I love exotic soft drinks. Anytime I’m in a new region or at a specialty grocery store, I am drawn to the off-beat flavors and brands. Sodas are a very regional thing. Even the generic name that soft drinks go by varies across the country. This map shows the variation by term across the United States.
Click on image for full map and web page.
My favorite soft drink of all time is Cheerwine, a cherry flavored carbonated drink available only in certain parts of the Carolinas. Anytime we drive south I make sure there is enough room in the trunk for a case or two of Cheerwine (and its lemon-lime cousin Sundrop) in the trunk. Even being in the Carolinas is no guarantee that it can me found. More than once we have dashed into a Piggly Wiggly and found only one lonely box sitting on a bottom shelf.
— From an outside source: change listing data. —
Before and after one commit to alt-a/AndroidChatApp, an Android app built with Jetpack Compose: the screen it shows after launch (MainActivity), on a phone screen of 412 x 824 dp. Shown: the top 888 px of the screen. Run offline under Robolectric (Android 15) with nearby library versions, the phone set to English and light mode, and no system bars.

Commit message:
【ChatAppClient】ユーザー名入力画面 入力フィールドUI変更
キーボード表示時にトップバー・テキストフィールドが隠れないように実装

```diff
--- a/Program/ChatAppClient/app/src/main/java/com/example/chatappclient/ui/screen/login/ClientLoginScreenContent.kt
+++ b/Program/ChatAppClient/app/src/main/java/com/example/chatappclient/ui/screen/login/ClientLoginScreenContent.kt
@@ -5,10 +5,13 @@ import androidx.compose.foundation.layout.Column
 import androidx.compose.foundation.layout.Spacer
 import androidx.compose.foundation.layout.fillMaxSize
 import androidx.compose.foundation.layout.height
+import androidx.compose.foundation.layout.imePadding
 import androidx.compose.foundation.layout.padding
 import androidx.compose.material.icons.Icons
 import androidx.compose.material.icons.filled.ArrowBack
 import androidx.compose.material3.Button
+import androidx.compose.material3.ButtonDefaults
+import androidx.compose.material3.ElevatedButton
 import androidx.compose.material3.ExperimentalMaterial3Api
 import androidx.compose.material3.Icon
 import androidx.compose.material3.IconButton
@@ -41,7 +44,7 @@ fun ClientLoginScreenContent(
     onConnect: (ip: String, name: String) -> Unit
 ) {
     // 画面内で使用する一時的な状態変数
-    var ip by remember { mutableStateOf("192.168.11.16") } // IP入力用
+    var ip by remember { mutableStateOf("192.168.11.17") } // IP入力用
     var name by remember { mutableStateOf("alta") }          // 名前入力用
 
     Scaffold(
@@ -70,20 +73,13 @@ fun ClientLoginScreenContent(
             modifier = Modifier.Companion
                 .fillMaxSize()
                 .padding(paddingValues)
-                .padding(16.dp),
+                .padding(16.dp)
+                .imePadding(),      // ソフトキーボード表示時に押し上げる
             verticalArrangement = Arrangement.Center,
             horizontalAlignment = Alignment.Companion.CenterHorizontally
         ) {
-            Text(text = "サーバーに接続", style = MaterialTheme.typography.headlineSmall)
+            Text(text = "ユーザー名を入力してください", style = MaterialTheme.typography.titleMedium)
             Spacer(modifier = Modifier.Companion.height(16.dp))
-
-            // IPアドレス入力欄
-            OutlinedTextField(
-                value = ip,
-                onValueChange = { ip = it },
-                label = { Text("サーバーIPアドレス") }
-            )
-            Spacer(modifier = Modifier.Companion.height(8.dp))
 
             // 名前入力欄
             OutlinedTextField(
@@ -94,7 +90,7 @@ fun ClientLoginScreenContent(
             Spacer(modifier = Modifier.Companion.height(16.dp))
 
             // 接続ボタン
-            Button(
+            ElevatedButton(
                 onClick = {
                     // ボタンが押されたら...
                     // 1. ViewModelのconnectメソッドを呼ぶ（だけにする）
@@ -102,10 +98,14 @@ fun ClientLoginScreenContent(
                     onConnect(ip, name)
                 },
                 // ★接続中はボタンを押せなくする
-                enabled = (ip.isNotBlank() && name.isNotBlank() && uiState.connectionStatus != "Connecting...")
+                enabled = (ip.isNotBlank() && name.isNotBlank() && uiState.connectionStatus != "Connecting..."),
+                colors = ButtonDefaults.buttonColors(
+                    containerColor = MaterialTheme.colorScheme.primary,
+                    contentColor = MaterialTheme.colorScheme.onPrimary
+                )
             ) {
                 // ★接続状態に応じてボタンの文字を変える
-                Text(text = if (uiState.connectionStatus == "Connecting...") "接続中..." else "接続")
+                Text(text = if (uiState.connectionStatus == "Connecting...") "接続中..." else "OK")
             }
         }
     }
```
The other day I was driving home from a meeting along US 15 from Leesburg to Great Falls and stopped in a little independently owned Qwikie Mart type place to get a Dr Pepper or Cherry Coke or, as a last resort, a Wild Cherry Pepsi. Instead I found a row of Cheerwines in the drink case. And not just any Cheerwines, bottled Cheerwines. I bought two to have one to drink and one to save. It was heaven. I got home and took the picture of the remaining one you see here. I put in back in the refrigerator, but when my son got home he saw it and claimed dibs. I told him it was mine, but he saw the empty bottle and said that I already had mine.
He inherited my taste for sodas and for awhile was picking up Jones Sodas whenever he was in the grocery store. Jones comes in a wide variety of flavors and one of the features that make it a premium brand is that it uses cane sugar as a sweetener instead of high fructose corn syrup. Low and behold, on the side of the Cheerwine bottle was a declaration that it too used cane sugar.
I was living in Atlanta when the New Coke debacle took place. The City Too Busy Too Hate sure found time to show some animosity towards the company whose headquarters overlooked the campus. Some people claim that New Coke was a trick to drum up publicity, but there was no way anybody could be that clever. When Coke Classic came back, eventually to drive New Coke completely off the market, there was much rejoicing but purists noticed one difference: Coke was now made with HFCS instead of sugar.
I don’t know enough to prove it one way or another, but plenty of people point to the domination of HFCS in the drink market as a causal relationship with our nation’s obesity epidemic. The super-sized fast food meal may also share some blame, but I can’t help but think that the cloyingly sweet corn-syruped soft drinks have a role.
You can still find Coke with real sugar. The kosher variety is still made that way. My wife swears she could taste the difference when we were in China. My tastebuds aren’t that refined, but I like to know when I have The Real Thing.
In the meantime, that last bottle of Cheerwine is still in the icebox and if my son isn’t careful it may disappear one evening.